The required answer is every line of the data containing the word "widgets".

*** Opening of Data section ***

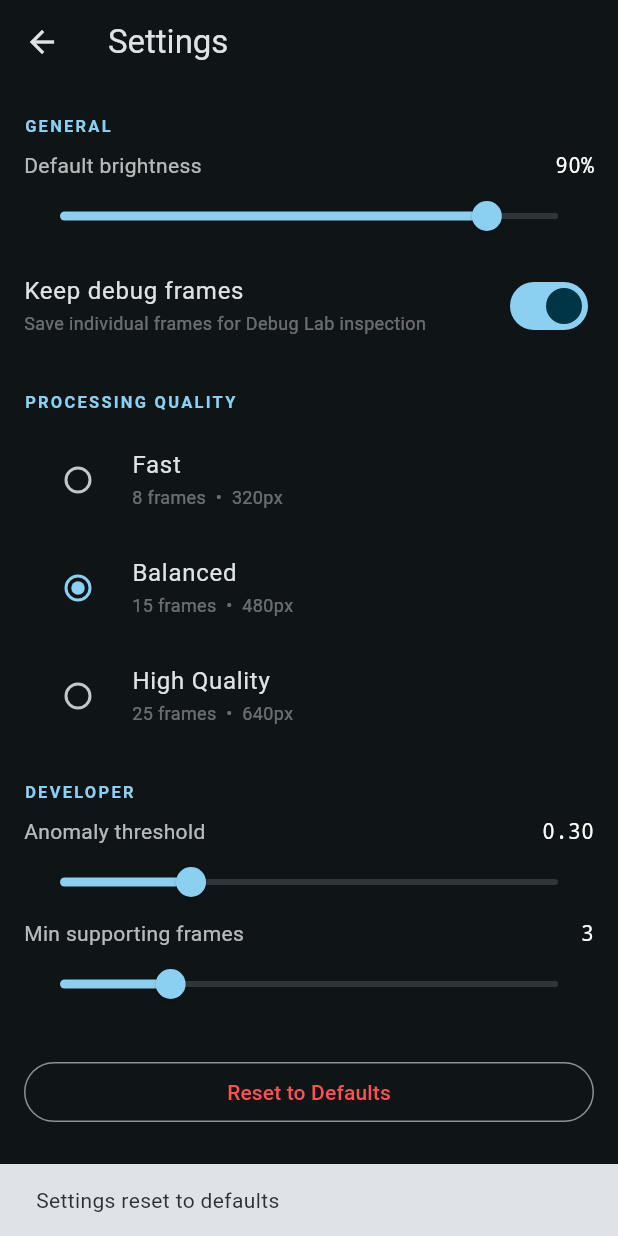
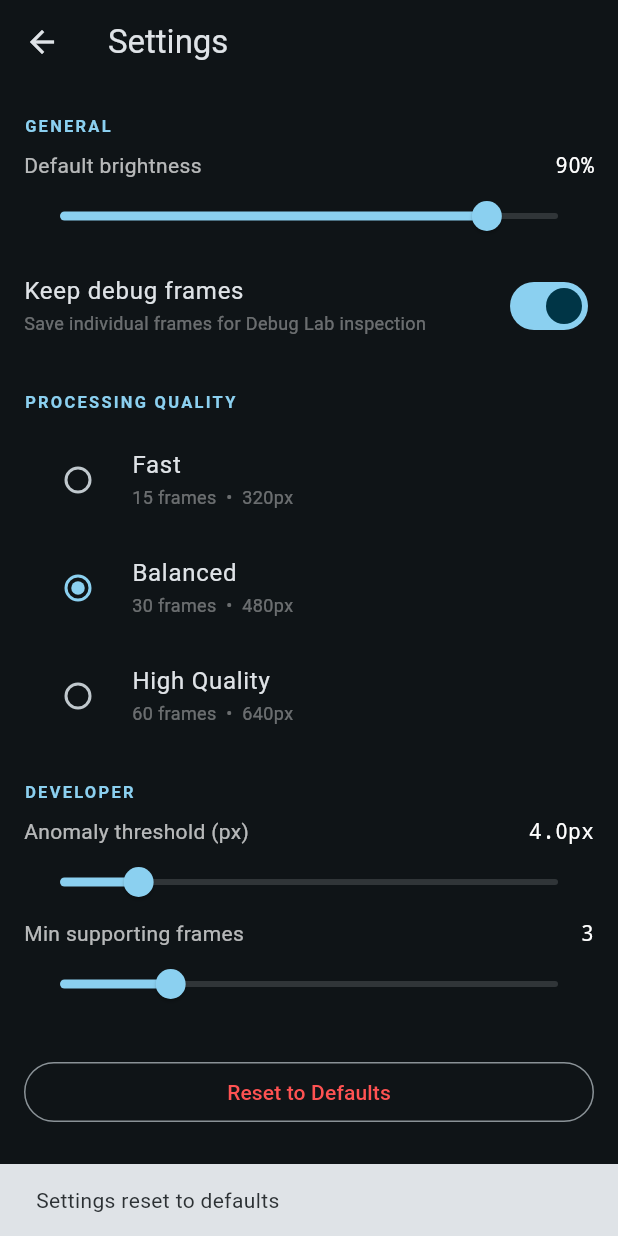
Before and after one commit to olegkhazo/pocket-dent-scanner, a Flutter app: the SettingsScreen screen opened by its route, after a tap on "Reset to Defaults", on a phone screen of 412 x 824 dp. Run offline on Flutter 3.47's test engine with Material 3 defaults, Android fonts, the phone set to English and light mode, and no system bars; our stand-ins replace camera, drift, flutter_riverpod, freezed_annotation, go_router, permission_handler and 3 more; accounts and stored records are empty; generated files the repository leaves out were written again.

Commit message:
fix(cv): correct anomalyThreshold to pixels (was * imageWidth = 144px!), lower stripe brightness threshold, increase frame count to 30, faster capture 150ms

```diff
--- a/lib/core/camera/camera_service.dart
+++ b/lib/core/camera/camera_service.dart
@@ -51,7 +51,7 @@
     final dir = Directory(sessionDir);
     await dir.create(recursive: true);
 
-    _captureTimer = Timer.periodic(const Duration(milliseconds: 250), (_) async {
+    _captureTimer = Timer.periodic(const Duration(milliseconds: 150), (_) async {
       if (!_isCapturing || _controller == null || _captureBusy) return;
       _captureBusy = true;
       try {
--- a/lib/core/cv/anomaly_detector.dart
+++ b/lib/core/cv/anomaly_detector.dart
@@ -48,14 +48,16 @@
         final expected = coeffs[0] + coeffs[1] * y + coeffs[2] * y * y;
         final deviation = (actual - expected).abs();
 
-        if (deviation > config.anomalyThreshold * imageWidth) {
+        // anomalyThreshold is in pixels (not fraction of imageWidth).
+        // Real dent deviations are 3–20px; default threshold = 4px.
+        if (deviation > config.anomalyThreshold) {
           final nx = actual / imageWidth;
           final ny = y / imageHeight;
           points.add(Offset(nx, ny));
           regions.add(AnomalyRegion(
             normalizedX: nx,
             normalizedY: ny,
-            magnitude: deviation / imageWidth,
+            magnitude: deviation,
           ));
         }
       }
--- a/lib/core/cv/cv_pipeline.dart
+++ b/lib/core/cv/cv_pipeline.dart
@@ -19,7 +19,7 @@
   const CvPipelineInput({
     required this.framePaths,
     required this.config,
-    this.maxFrames = 15,
+    this.maxFrames = 30,
     this.processWidth = 480,
   });
 }
--- a/lib/core/cv/stripe_detector.dart
+++ b/lib/core/cv/stripe_detector.dart
@@ -59,7 +59,7 @@
   List<int> _localMaxima(List<double> row) {
     final maxima = <int>[];
     for (var i = 1; i < row.length - 1; i++) {
-      if (row[i] > row[i - 1] && row[i] > row[i + 1] && row[i] > 0.3) {
+      if (row[i] > row[i - 1] && row[i] > row[i + 1] && row[i] > 0.1) {
         maxima.add(i);
       }
     }
--- a/lib/features/settings/settings_screen.dart
+++ b/lib/features/settings/settings_screen.dart
@@ -71,11 +71,11 @@
           const SizedBox(height: 16),
           _SectionHeader('Developer'),
           _SliderTile(
-            label: 'Anomaly threshold',
+            label: 'Anomaly threshold (px)',
             value: settings.anomalyThreshold,
-            min: 0.05,
-            max: 1.0,
-            displayValue: settings.anomalyThreshold.toStringAsFixed(2),
+            min: 1.0,
+            max: 20.0,
+            displayValue: '${settings.anomalyThreshold.toStringAsFixed(1)}px',
             onChanged: (v) =>
                 notifier.update((s) => s.copyWith(anomalyThreshold: v)),
           ),
```
Also changed, not shown: lib/core/cv/cv_config.dart (+4 -3 lines), lib/features/settings/app_settings.dart (+4 -4 lines).
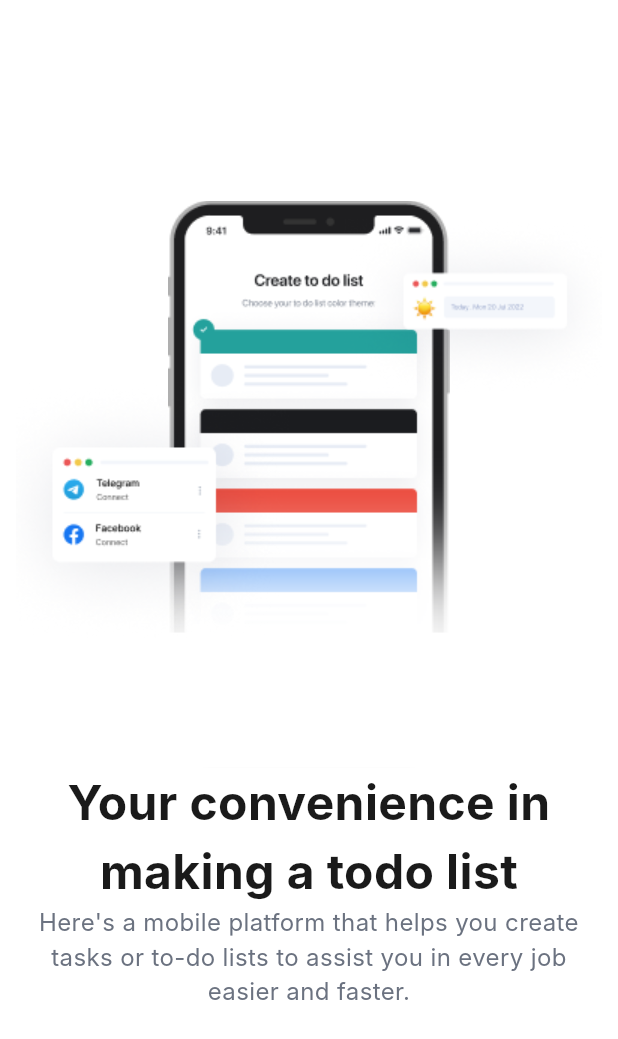
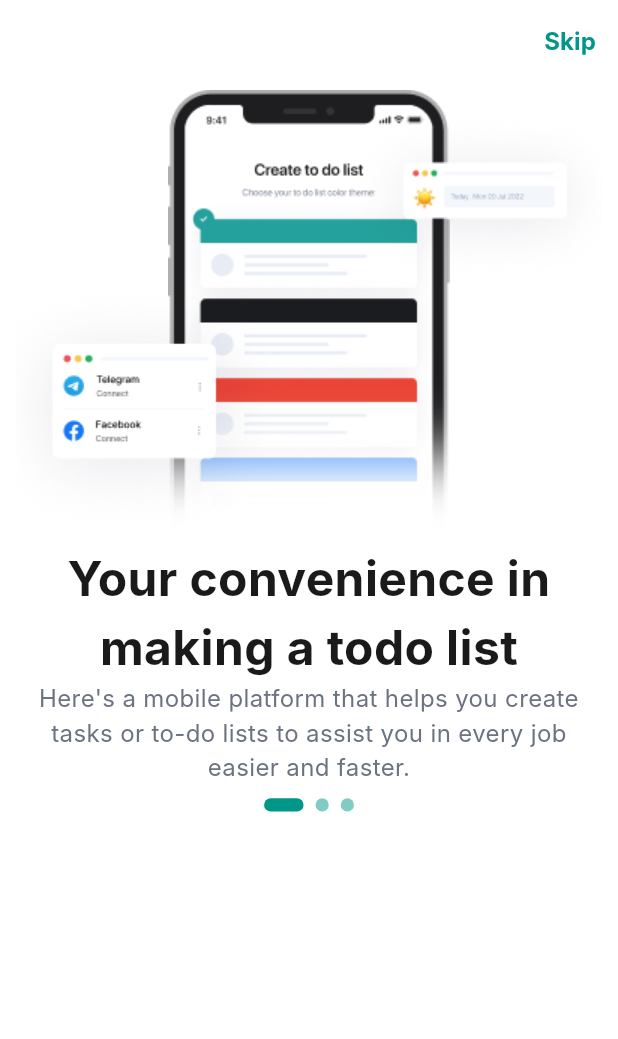
Before and after one commit to kaitogiang/AdvancedTodoApp, a Flutter app: the screen it shows after launch, on a phone screen of 412 x 824 dp. Shown: the top 1039 px of the screen. Run offline on Flutter 3.47's test engine with Material 3 defaults, Android fonts, the phone set to English and light mode, and no system bars; drawn by our look-alikes of smooth_page_indicator; our stand-ins replace flutter_svg, go_router, loader_overlay, vector_graphics; Roboto replaces fonts that are missing (Inter).

Commit message:
Create blur widget

```diff
--- a/packages/auth/lib/src/presentation/pages/onboarding/onboarding_step1_screen.dart
+++ b/packages/auth/lib/src/presentation/pages/onboarding/onboarding_step1_screen.dart
@@ -1,4 +1,5 @@
 import 'package:auth/src/presentation/generated/assets.gen.dart';
+import 'package:auth/src/presentation/widgets/bottom_fade_blur.dart';
 import 'package:common_utils/common_utils.dart';
 import 'package:flutter/material.dart';
 import 'package:smooth_page_indicator/smooth_page_indicator.dart';
@@ -26,13 +27,17 @@ class _OnboardingView
     extends WidgetView<OnboardingStep1Screen, _OnboardingController> {
   const _OnboardingView(super.state, {super.key});
 
-  Widget _buildIndicator({int numberOfPages = 0}) {
+  Widget _buildIndicator({
+    int numberOfPages = 0,
+    Color? dotColor,
+    Color? activeColor,
+  }) {
     return SmoothPageIndicator(
       controller: state.pageController,
       count: numberOfPages,
       effect: ExpandingDotsEffect(
-        dotColor: AppColors.white.withValues(alpha: 0.6),
-        activeDotColor: AppColors.white,
+        dotColor: dotColor ?? AppColors.white.withValues(alpha: 0.6),
+        activeDotColor: activeColor ?? AppColors.white,
         dotHeight: AppSize.s8,
         dotWidth: AppSize.s8,
       ),
@@ -63,52 +68,22 @@ class _OnboardingView
     );
   }
 
-  Widget _buildOnboardingStep2() {
+  Widget _buildOnboardingStep2(BuildContext context) {
     return Padding(
       padding: AppSize.s10.paddingHorizontal.copyWith(bottom: AppSize.s8),
       child: Column(
         mainAxisAlignment: MainAxisAlignment.center,
         crossAxisAlignment: CrossAxisAlignment.stretch,
         children: <Widget>[
-          SizedBox(
-            width: double.infinity,
-            child: Stack(
-              alignment: Alignment.center,
-              children: [
-                Assets.images.onboarding1Illustration1.image(package: 'auth'),
-                Positioned(
-                  bottom: 0,
-                  child: Container(
-                    width: 200,
-                    height: 90,
-                    decoration: BoxDecoration(
-                      color: AppColors.white,
-                      boxShadow: [
-                        BoxShadow(
-                          color: AppColors.white,
-                          spreadRadius: 50,
-                          blurRadius: 50,
-                          blurStyle: BlurStyle.normal,
-                        ),
-                      ],
-                    ),
-                  ),
-                ),
-                Positioned(
-                  left: 0,
-                  bottom: AppSize.s75,
-                  child: Assets.images.onboarding1Illustration2.image(
-                    package: 'auth',
-                  ),
-                ),
-                Positioned(
-                  right: 0,
-                  top: AppSize.s10,
-                  child: Assets.images.onboarding1Illustration3.image(
-                    package: 'auth',
-                  ),
-                ),
-              ],
+          BottomFadeBlur(
+            image: Assets.images.onboarding1Illustration1.image(
+              package: 'auth',
+            ),
+            subImageLeft: Assets.images.onboarding1Illustration2.image(
+              package: 'auth',
+            ),
+            subImageRight: Assets.images.onboarding1Illustration3.image(
+              package: 'auth',
             ),
           ),
           Text(
@@ -130,15 +105,32 @@ class _OnboardingView
   Widget build(BuildContext context) {
     return Scaffold(
       backgroundColor: AppColors.white,
+      appBar: CustomAppBar(
+        isShowBackIcon: false,
+        onAction: TextButton(
+          onPressed: () {},
+          child: Text(
+            AppTranslate.current.skip,
+            style: AppTextStyles.body(
+              color: AppColors.primary,
+              fontWeight: FontWeight.bold,
+            ),
+          ),
+        ),
+      ),
       body: SafeArea(
         child: SizedBox(
           width: double.infinity,
           child: Column(
-            mainAxisAlignment: MainAxisAlignment.center,
+            mainAxisAlignment: MainAxisAlignment.start,
             crossAxisAlignment: CrossAxisAlignment.center,
             children: <Widget>[
-              _buildOnboardingStep2(),
-              _buildIndicator(numberOfPages: 3),
+              _buildOnboardingStep2(context),
+              _buildIndicator(
+                numberOfPages: 3,
+                dotColor: AppColors.primary.withValues(alpha: 0.5),
+                activeColor: AppColors.primary,
+              ),
             ],
           ),
         ),
--- /dev/null
+++ b/packages/auth/lib/src/presentation/widgets/bottom_fade_blur.dart
@@ -0,0 +1,51 @@
+import 'package:common_utils/common_utils.dart';
+import 'package:flutter/material.dart';
+
+class BottomFadeBlur extends StatelessWidget {
+  const BottomFadeBlur({
+    super.key,
+    required this.image,
+    required this.subImageLeft,
+    required this.subImageRight,
+  });
+
+  final Widget image;
+  final Widget subImageLeft;
+  final Widget subImageRight;
+
+  @override
+  Widget build(BuildContext context) {
+    return Stack(
+      alignment: Alignment.center,
+      children: [
+        ClipRect(
+          child: Align(
+            alignment: Alignment.topCenter,
+            heightFactor: 0.8,
+            child: image,
+          ),
+        ),
+        Positioned(
+          bottom: 0,
+          child: Container(
+            width: 200,
+            height: 10,
+            decoration: BoxDecoration(
+              color: AppColors.white,
+              boxShadow: [
+                BoxShadow(
+                  color: AppColors.white,
+                  spreadRadius: 50,
+                  blurRadius: 35,
+                  blurStyle: BlurStyle.normal,
+                ),
+              ],
+            ),
+          ),
+        ),
+        Positioned(left: 0, bottom: AppSize.s2, child: subImageLeft),
+        Positioned(right: 0, top: AppSize.s10, child: subImageRight),
+      ],
+    );
+  }
+}
--- a/packages/common_utils/lib/common_utils.dart
+++ b/packages/common_utils/lib/common_utils.dart
@@ -4,6 +4,8 @@ export './src/app_initializer.dart';
 export './src/core/app_constants/app_colors.dart';
 export './src/core/app_constants/app_sizes.dart';
 export './src/core/app_constants/app_text_styles.dart';
+export './src/core/extensions/context_extension.dart';
 export './src/core/extensions/padding_extension.dart';
 export './src/core/translations/generated/l10n.dart';
+export './src/presentation/widgets/custom_app_bar.dart';
 export './src/presentation/widgets/widget_view.dart';
--- a/packages/common_utils/lib/src/core/app_constants/app_colors.dart
+++ b/packages/common_utils/lib/src/core/app_constants/app_colors.dart
@@ -2,6 +2,8 @@ import 'package:flutter/material.dart';
 
 /// Defines all brand and UI colors for Todyapp.
 class AppColors {
+  static const Color transparent = Colors.transparent;
+
   // ===== Primary Brand =====
   static const Color primary = Color(0xFF009688);
   static const Color primaryLight = Color(0xFF4DB6AC);
--- /dev/null
+++ b/packages/common_utils/lib/src/core/extensions/context_extension.dart
@@ -0,0 +1,7 @@
+import 'package:flutter/material.dart';
+
+extension ContextExtension on BuildContext {
+  double get height => MediaQuery.of(this).size.height;
+
+  double get width => MediaQuery.of(this).size.width;
+}
--- a/packages/common_utils/lib/src/presentation/widgets/custom_app_bar.dart
+++ b/packages/common_utils/lib/src/presentation/widgets/custom_app_bar.dart
@@ -1,23 +1,33 @@
 import 'package:common_utils/common_utils.dart';
+import 'package:common_utils/src/presentation/generated/assets.gen.dart';
 import 'package:flutter/material.dart';
 
 class CustomAppBar extends StatelessWidget implements PreferredSizeWidget {
   const CustomAppBar({
     super.key,
-    required this.title,
+    this.title,
     this.isOnboarding = false,
+    this.isShowBackIcon = true,
     this.onAction,
   });
 
-  final String title;
+  final String? title;
   final bool isOnboarding;
   final Widget? onAction;
+  final bool isShowBackIcon;
 
   @override
   Widget build(BuildContext context) {
     return AppBar(
-      title: Text(title, style: AppTextStyles.h3()),
+      title: Text(title ?? '', style: AppTextStyles.h3()),
+      leading: isShowBackIcon
+          ? Container(
+              padding: EdgeInsets.all(15),
+              child: Assets.icons.leftArrow.svg(package: 'common_utils'),
+            )
+          : const SizedBox.shrink(),
       centerTitle: true,
+      backgroundColor: AppColors.transparent,
       actions: [onAction ?? const SizedBox.shrink()],
     );
   }
--- a/packages/common_utils/pubspec.yaml
+++ b/packages/common_utils/pubspec.yaml
@@ -2,7 +2,6 @@ name: common_utils
 description: "A new Flutter package project."
 version: 0.0.1
 publish_to: 'none'
-homepage:
 
 environment:
   sdk: ^3.8.1
@@ -14,6 +13,7 @@ dependencies:
   intl: 0.20.2
   flutter_localizations:
     sdk: flutter
+  flutter_svg: ^2.1.6
 
 dev_dependencies:
   flutter_test:
```
Also changed, not shown: packages/auth/lib/src/presentation/generated/assets.gen.dart, packages/common_utils/assets/icons/left_arrow.svg (renamed from packages/auth/assets/icons/left_arrow.svg), packages/common_utils/lib/src/presentation/generated/assets.gen.dart.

*** Close of Data section ***

_Exercise output_:
+import 'package:auth/src/presentation/widgets/bottom_fade_blur.dart';
+++ b/packages/auth/lib/src/presentation/widgets/bottom_fade_blur.dart
+export './src/presentation/widgets/custom_app_bar.dart';
 export './src/presentation/widgets/widget_view.dart';
--- a/packages/common_utils/lib/src/presentation/widgets/custom_app_bar.dart
+++ b/packages/common_utils/lib/src/presentation/widgets/custom_app_bar.dart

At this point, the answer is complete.